Chinese and Korean military losses were around a million, with another million civilian deaths.

The U.S. military provided 90% of all troops involved. Over six million fought on both sides of the Korean War. From the North were more than three million North Korean. Chinese, and Russian troops. From the South were almost three million from South Korea and twenty-one United Nations countries including Australia.

The L.A. Times reports: "During a visit to Seoul last week, Secretary of State Rex Tillerson drew some reddish lines around North Korea.

“'Twenty years of talking has brought us to the point we are today,' Tillerson said at a news conference. 'Talk is not going to change the situation.' If North Korea threatens South Korean or American forces or elevates the level of its weapons program, Tillerson warned, preemptive military action is 'on the table.'

"Tillerson’s comments did not come entirely out of left field. For months, Washington has been abuzz over the possibility that North Korea may successfully test an intercontinental ballistic missile capable of delivering a nuclear weapon to an American city. In a New Year’s address, North Korean ruler Kim Jong Un indicated such a test could come sooner than we think.

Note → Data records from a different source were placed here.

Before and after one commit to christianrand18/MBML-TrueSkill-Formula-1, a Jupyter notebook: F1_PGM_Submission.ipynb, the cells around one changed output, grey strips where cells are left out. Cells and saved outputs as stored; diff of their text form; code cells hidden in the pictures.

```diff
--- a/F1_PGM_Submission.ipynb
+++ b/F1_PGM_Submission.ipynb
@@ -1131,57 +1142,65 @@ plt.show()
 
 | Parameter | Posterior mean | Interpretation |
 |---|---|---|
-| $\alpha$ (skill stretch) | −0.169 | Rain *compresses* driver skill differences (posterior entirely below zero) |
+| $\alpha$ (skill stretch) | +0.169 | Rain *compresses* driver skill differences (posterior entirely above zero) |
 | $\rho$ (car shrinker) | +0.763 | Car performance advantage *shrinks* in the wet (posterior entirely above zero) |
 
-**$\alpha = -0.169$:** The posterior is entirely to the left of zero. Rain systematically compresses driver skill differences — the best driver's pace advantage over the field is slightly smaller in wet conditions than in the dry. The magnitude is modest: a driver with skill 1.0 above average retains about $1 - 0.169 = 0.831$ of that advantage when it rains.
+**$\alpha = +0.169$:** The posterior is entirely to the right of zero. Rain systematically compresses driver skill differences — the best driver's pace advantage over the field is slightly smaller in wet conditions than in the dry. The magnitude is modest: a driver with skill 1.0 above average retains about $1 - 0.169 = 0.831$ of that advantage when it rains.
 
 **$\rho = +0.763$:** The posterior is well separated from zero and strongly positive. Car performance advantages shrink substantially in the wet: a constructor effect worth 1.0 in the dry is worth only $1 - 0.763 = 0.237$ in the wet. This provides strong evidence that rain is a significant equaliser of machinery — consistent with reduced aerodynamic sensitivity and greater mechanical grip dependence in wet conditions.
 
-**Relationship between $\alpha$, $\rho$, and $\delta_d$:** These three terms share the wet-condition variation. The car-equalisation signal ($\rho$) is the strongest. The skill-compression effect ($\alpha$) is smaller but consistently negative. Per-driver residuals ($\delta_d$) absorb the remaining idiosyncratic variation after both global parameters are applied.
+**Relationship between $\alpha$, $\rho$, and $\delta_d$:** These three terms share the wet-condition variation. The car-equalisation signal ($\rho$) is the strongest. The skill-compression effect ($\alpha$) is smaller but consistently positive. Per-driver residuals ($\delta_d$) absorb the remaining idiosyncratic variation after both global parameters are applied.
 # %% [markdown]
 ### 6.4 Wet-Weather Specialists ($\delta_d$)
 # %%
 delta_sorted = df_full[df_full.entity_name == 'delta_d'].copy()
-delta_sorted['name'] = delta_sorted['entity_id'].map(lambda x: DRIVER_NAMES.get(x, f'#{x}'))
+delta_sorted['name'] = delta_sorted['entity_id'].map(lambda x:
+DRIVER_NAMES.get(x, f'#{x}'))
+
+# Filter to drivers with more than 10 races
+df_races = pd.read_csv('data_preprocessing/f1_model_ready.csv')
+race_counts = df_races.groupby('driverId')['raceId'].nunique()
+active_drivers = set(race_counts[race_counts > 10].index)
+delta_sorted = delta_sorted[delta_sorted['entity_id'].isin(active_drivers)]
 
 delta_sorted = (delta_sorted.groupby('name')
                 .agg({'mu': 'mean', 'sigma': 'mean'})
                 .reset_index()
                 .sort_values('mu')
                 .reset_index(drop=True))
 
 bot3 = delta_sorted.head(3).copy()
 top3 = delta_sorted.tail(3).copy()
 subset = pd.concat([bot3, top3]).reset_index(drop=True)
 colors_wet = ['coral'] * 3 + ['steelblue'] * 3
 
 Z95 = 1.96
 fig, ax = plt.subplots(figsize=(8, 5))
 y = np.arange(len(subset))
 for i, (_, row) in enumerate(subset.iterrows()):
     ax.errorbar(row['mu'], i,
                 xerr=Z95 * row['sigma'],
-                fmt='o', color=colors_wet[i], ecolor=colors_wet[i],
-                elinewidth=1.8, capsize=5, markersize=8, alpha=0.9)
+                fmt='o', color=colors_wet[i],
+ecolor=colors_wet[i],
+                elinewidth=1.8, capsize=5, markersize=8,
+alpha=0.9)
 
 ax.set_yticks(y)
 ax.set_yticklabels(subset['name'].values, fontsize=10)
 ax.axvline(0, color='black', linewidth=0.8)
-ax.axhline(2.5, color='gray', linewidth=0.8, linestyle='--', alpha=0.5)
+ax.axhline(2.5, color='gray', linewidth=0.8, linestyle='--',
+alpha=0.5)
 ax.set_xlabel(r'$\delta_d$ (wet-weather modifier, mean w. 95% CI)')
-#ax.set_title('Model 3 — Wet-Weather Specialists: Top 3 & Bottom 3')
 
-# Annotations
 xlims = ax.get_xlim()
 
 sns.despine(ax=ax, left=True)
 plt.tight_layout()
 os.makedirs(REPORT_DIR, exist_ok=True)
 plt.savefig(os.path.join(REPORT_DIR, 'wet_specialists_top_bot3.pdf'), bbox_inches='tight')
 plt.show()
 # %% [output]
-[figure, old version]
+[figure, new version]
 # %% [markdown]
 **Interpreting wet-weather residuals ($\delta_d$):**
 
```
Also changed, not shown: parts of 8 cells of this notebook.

"But Tillerson’s warning did signal that the Trump administration is taking U.S. policy toward North Korea in a new direction — that we may be serious about abandoning engagement and willing to pursue containment through military action."

A U.S. Air Force B-1B bomber, right,
and South Korean fighter jets conduct
a joint training exercises over the Korean Peninsula
a Wednesday on March 22. (Associated Press)
If we're going to rule out negotiations with North Korea, we have to be ready for war
By Robert L. Gallucci